▶ **Exercise input**
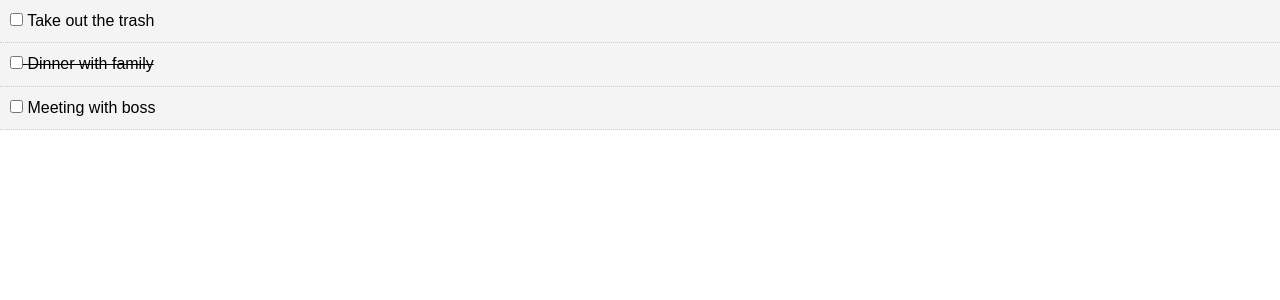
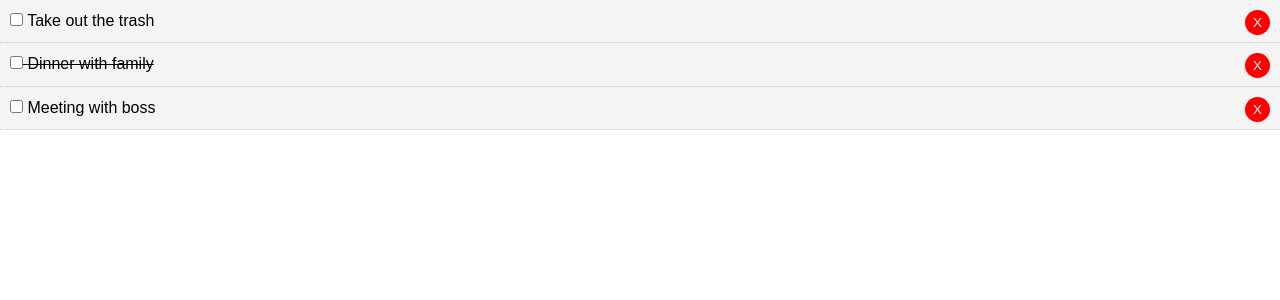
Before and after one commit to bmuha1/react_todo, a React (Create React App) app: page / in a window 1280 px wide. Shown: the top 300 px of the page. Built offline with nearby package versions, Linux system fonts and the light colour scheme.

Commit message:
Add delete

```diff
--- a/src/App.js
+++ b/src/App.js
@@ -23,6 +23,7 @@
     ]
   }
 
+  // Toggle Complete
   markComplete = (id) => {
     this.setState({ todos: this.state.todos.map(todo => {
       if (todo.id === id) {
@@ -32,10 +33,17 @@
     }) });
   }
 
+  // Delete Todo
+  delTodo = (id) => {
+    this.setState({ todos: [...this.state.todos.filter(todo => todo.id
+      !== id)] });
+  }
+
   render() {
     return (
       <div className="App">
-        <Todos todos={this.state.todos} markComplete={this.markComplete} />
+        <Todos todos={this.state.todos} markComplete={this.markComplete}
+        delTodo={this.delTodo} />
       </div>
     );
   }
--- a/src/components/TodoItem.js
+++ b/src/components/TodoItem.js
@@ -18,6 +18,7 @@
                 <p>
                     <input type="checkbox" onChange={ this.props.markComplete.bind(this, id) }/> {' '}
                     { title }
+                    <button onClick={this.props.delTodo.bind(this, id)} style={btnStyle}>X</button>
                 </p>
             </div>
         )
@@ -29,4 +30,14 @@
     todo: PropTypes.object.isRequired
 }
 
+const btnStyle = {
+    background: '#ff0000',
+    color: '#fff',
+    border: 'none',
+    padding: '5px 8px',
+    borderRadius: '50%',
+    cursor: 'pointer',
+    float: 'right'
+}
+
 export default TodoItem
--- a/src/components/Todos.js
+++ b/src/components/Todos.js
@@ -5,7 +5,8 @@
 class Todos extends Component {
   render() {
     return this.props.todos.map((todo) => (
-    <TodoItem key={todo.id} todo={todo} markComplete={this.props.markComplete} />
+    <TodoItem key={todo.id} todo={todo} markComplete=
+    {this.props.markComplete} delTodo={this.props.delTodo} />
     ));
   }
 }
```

▶ **What to produce**
Retype all of the material above exactly; the pictures stay out.

▶ **Answer box**
Before and after one commit to bmuha1/react_todo, a React (Create React App) app: page / in a window 1280 px wide. Shown: the top 300 px of the page. Built offline with nearby package versions, Linux system fonts and the light colour scheme.

Commit message:
Add delete

```diff
--- a/src/App.js
+++ b/src/App.js
@@ -23,6 +23,7 @@
     ]
   }
 
+  // Toggle Complete
   markComplete = (id) => {
     this.setState({ todos: this.state.todos.map(todo => {
       if (todo.id === id) {
@@ -32,10 +33,17 @@
     }) });
   }
 
+  // Delete Todo
+  delTodo = (id) => {
+    this.setState({ todos: [...this.state.todos.filter(todo => todo.id
+      !== id)] });
+  }
+
   render() {
     return (
       <div className="App">
-        <Todos todos={this.state.todos} markComplete={this.markComplete} />
+        <Todos todos={this.state.todos} markComplete={this.markComplete}
+        delTodo={this.delTodo} />
       </div>
     );
   }
--- a/src/components/TodoItem.js
+++ b/src/components/TodoItem.js
@@ -18,6 +18,7 @@
                 <p>
                     <input type="checkbox" onChange={ this.props.markComplete.bind(this, id) }/> {' '}
                     { title }
+                    <button onClick={this.props.delTodo.bind(this, id)} style={btnStyle}>X</button>
                 </p>
             </div>
         )
@@ -29,4 +30,14 @@
     todo: PropTypes.object.isRequired
 }
 
+const btnStyle = {
+    background: '#ff0000',
+    color: '#fff',
+    border: 'none',
+    padding: '5px 8px',
+    borderRadius: '50%',
+    cursor: 'pointer',
+    float: 'right'
+}
+
 export default TodoItem
--- a/src/components/Todos.js
+++ b/src/components/Todos.js
@@ -5,7 +5,8 @@
 class Todos extends Component {
   render() {
     return this.props.todos.map((todo) => (
-    <TodoItem key={todo.id} todo={todo} markComplete={this.props.markComplete} />
+    <TodoItem key={todo.id} todo={todo} markComplete=
+    {this.props.markComplete} delTodo={this.props.delTodo} />
     ));
   }
 }
```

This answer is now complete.